Rethinking Theory of Mind

There are some interesting dialogues/debates going on regarding the Theory of Mind... uh... theory, in regards to individuals with autism spectrum disorders and ability to share perspectives and emphasize with others.

Here is an interesting article from the Autism Support Network, which discusses the linguistic and behavioral complexity of a classic Theory of Mind task:

Here is a excerpt from a response to Simon Baron-Cohen ( a co-author of the first study that proposed individuals with autism have a deficit in Theory of Mind)  written by Rachel Cohen Rottenberg, a woman who identifies as being on the autism spectrum:

In The Empathy Quotient: An Investigation of Adults with Asperger's Syndrome or High-Functioning Autism, and Normal Sex Differences, Simon (Baron-Cohen) and his colleague Sally Wheelwright draw on a definition of cognitive empathy as "using a 'theory of mind' (Astington, Harris, & Olson, 1988; Wellman, 1990) or ‘mindreading' (Baron-Cohen, 1995; Whiten, 1991)." In Theory of mind in normal development and autism, Simon defines the term "theory of mind" and specifically describes it as a core component of humanity that is impaired in autistic people:

A theory of mind remains one of the quintessential abilities that makes us human (Whiten, 1993). By theory of mind we mean being able to infer the full range of mental states (beliefs, desires, intentions, imagination, emotions, etc.) that cause action.

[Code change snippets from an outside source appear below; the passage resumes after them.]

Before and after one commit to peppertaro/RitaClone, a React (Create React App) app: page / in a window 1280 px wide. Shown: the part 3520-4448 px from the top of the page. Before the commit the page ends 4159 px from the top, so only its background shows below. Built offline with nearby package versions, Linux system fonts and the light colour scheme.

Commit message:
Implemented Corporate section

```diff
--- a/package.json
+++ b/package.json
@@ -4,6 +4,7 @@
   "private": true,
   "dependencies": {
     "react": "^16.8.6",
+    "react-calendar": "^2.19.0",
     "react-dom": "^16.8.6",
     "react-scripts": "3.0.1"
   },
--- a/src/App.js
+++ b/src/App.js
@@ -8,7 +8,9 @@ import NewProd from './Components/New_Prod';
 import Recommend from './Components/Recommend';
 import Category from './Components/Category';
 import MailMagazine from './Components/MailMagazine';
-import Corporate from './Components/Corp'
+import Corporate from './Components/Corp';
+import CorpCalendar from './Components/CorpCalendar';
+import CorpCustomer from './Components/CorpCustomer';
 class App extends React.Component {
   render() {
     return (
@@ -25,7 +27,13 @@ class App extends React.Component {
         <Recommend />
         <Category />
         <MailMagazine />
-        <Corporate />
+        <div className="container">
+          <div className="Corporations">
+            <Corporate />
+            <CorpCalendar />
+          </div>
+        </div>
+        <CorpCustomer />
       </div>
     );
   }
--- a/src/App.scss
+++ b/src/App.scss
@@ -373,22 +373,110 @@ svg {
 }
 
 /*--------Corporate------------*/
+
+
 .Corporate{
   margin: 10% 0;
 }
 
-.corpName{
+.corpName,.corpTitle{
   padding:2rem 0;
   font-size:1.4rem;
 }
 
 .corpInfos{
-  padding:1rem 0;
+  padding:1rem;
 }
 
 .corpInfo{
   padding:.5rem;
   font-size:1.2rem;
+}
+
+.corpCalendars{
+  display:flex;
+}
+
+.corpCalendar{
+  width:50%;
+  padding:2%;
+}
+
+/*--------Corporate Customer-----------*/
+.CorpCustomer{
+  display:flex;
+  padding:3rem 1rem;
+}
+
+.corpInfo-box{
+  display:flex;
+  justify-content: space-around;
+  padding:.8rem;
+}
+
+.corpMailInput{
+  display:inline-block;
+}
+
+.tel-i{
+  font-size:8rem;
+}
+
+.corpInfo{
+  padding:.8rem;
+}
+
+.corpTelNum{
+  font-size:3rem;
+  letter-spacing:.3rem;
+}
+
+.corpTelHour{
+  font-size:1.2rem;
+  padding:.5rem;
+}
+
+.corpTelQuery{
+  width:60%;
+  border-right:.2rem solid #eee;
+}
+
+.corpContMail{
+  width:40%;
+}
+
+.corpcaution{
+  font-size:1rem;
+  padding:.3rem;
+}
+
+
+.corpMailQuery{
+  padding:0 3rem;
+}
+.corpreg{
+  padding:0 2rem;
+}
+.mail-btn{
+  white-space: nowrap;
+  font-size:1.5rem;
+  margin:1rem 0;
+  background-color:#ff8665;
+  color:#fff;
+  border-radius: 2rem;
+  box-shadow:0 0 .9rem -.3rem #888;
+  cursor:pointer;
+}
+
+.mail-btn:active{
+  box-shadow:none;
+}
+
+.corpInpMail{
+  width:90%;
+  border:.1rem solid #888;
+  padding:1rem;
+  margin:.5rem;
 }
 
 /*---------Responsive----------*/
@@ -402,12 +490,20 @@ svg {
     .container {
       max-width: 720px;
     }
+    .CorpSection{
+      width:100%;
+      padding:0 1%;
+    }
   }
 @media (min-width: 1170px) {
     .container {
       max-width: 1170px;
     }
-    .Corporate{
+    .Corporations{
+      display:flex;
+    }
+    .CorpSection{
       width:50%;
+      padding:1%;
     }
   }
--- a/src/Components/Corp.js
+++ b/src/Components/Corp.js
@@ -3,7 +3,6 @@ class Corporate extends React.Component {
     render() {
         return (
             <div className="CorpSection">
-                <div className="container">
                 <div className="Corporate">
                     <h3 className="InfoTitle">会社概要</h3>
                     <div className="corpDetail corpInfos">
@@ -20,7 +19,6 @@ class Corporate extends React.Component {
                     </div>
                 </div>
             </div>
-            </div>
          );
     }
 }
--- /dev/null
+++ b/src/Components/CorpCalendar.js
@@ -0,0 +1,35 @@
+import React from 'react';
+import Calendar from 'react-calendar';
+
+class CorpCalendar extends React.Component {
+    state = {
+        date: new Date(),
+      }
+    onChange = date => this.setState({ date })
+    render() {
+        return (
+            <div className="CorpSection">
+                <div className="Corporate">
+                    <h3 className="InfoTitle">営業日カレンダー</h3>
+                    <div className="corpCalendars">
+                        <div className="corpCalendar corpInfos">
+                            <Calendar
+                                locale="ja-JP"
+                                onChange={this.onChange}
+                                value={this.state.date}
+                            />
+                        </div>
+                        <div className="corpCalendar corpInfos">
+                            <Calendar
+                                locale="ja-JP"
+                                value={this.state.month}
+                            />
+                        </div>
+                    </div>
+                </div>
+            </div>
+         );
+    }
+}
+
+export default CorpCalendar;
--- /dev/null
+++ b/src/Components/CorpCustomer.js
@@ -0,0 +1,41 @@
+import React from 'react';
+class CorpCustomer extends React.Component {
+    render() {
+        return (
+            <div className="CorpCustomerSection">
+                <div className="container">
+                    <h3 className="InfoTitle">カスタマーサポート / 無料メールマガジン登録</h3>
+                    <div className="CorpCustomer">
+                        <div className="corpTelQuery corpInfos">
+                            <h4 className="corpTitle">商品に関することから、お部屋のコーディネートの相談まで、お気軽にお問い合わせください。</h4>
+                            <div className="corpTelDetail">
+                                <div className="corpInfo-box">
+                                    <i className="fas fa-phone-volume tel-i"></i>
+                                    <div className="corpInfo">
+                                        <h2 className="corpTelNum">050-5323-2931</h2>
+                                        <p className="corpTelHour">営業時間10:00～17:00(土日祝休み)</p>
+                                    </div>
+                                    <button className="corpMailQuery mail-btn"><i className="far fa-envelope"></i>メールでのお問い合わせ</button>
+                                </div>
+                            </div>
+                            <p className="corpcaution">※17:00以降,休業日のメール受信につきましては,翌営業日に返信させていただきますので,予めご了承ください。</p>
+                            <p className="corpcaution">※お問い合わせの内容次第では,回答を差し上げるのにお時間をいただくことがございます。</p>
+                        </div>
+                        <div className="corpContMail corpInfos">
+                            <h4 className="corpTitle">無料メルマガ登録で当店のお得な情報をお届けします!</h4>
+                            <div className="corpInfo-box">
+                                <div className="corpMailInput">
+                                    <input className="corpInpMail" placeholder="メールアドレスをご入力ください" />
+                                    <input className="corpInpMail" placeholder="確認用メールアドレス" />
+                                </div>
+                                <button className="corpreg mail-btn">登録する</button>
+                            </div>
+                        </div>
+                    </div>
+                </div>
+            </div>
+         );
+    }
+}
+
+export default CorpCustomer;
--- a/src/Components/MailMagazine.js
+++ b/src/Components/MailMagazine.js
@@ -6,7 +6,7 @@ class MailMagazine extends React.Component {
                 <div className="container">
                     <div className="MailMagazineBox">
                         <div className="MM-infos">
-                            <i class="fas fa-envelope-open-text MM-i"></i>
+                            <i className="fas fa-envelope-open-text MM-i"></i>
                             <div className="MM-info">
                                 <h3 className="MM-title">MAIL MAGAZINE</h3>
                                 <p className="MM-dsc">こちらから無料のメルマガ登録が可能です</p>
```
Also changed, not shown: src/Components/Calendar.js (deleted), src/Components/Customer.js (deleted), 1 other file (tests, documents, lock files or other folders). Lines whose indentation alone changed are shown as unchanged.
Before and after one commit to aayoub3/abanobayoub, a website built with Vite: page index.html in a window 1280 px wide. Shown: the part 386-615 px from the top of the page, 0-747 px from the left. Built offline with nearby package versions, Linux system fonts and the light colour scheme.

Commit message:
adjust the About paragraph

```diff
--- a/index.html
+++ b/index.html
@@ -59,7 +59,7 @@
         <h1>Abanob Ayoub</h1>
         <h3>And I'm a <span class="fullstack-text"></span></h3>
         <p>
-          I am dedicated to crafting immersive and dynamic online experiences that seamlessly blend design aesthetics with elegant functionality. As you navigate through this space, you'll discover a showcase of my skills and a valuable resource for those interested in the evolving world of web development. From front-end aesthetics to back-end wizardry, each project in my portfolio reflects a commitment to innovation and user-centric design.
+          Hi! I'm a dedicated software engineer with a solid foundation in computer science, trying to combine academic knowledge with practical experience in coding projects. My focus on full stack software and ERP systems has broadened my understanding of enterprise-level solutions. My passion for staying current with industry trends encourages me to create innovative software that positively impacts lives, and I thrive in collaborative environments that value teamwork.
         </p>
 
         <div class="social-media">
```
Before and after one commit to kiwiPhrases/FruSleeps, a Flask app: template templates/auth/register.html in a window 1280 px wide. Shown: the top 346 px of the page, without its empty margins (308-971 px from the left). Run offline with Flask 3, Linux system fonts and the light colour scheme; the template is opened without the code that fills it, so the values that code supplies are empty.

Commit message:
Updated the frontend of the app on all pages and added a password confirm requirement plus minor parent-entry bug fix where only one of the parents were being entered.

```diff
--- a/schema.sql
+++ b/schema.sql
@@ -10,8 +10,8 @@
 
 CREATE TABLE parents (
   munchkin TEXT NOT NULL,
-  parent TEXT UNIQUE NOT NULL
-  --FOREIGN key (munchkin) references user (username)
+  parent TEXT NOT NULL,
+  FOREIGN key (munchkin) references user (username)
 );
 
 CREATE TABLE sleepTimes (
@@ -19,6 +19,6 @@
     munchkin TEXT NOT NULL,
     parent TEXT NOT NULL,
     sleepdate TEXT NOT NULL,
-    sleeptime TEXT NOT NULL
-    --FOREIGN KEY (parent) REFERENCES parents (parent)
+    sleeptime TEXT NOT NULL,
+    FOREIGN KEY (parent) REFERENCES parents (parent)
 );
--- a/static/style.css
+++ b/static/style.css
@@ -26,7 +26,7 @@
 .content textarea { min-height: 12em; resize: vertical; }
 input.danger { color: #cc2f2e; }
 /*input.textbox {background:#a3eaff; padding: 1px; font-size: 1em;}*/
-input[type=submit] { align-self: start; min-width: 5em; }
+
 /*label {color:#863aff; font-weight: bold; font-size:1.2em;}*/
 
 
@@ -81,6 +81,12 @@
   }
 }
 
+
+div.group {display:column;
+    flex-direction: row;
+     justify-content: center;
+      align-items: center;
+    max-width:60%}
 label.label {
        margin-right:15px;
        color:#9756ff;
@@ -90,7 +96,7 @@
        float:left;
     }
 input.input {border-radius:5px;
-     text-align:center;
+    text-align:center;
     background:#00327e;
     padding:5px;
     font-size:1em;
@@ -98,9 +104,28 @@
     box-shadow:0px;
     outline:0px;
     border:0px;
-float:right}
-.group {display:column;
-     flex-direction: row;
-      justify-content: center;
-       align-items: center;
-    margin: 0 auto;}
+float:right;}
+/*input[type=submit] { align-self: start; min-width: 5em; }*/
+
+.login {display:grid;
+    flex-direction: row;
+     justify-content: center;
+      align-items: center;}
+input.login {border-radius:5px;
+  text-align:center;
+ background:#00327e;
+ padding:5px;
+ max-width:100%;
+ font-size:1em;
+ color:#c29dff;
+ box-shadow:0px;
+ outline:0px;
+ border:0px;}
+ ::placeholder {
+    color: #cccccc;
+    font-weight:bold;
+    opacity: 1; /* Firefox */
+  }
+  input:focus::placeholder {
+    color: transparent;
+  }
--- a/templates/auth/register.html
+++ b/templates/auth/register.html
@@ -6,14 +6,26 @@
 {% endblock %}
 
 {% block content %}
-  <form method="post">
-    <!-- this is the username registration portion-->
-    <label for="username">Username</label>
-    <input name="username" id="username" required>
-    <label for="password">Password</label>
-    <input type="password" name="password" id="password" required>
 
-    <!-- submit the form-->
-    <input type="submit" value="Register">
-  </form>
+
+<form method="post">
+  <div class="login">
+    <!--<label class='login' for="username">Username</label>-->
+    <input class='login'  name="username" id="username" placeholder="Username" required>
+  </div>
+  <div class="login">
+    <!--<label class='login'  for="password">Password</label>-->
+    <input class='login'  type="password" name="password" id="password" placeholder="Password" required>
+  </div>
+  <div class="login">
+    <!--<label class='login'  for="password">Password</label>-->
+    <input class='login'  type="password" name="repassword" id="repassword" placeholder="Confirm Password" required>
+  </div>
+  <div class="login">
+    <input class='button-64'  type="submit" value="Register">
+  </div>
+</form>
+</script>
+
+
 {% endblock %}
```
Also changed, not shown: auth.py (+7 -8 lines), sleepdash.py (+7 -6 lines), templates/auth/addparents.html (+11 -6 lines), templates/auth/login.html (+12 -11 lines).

In brief, having a theory of mind is to be able to reflect on the contents of one's own and other's minds. Difficulty in understanding other minds is a core cognitive feature of autism spectrum conditions. The theory of mind difficulties seem to be universal among such individuals." (Baron-Cohen, 3)

In his response to my post, and in numerous other pieces of writing, Simon asserts that both theory of mind and cognitive empathy rely upon an ability to see and to read nonverbal signals. If a person can't do so, but relies upon verbal language or another form of communication, then that person has an impairment in theory of mind and in the cognitive empathy that depends upon it, resulting in a deficit in "one of the quintessential abilities that makes us human."

It's my contention that calling a physical inability to see and to interpret nonverbal signals a failure of any kind of empathy is to make an unmerited interpretive leap. After all, people who are blind cannot see and interpret nonverbal signals — they rely upon spoken language and/or Braille text — and yet, to my knowledge, no one has alleged that blindness is a low-empathy condition. Blind people come to understand the mental states of other people through other means, just as autistic people do. And yet, for an autistic person, a problem seeing and interpreting visual phenomena — and the necessity of taking alternative routes to acquiring the information expressed by such phenomena — is the basis for defining autism as an empathy disorder.

Please note the double standard at work.

I like the way in which Rottenburg highlights the sensory components often involved in autism spectrum disorders - factors which are often divorced from discussion of perceived Theory of Mind or empathetic breakdowns. You can read the entire post here.  And here is a link to Simon Baron-Cohen's response. More than anything, I think these dialogues serve as a cautionary tale - be careful when attempting to make broad, blanket statements about something as subjectively diagnosed, multifaceted, and spectrum-y as autism. Some individuals with autism spectrum disorders may have a deficit in taking on another's perspective, some are adept at reading non-verbal cues, and yet others just wanna play Cut the Rope.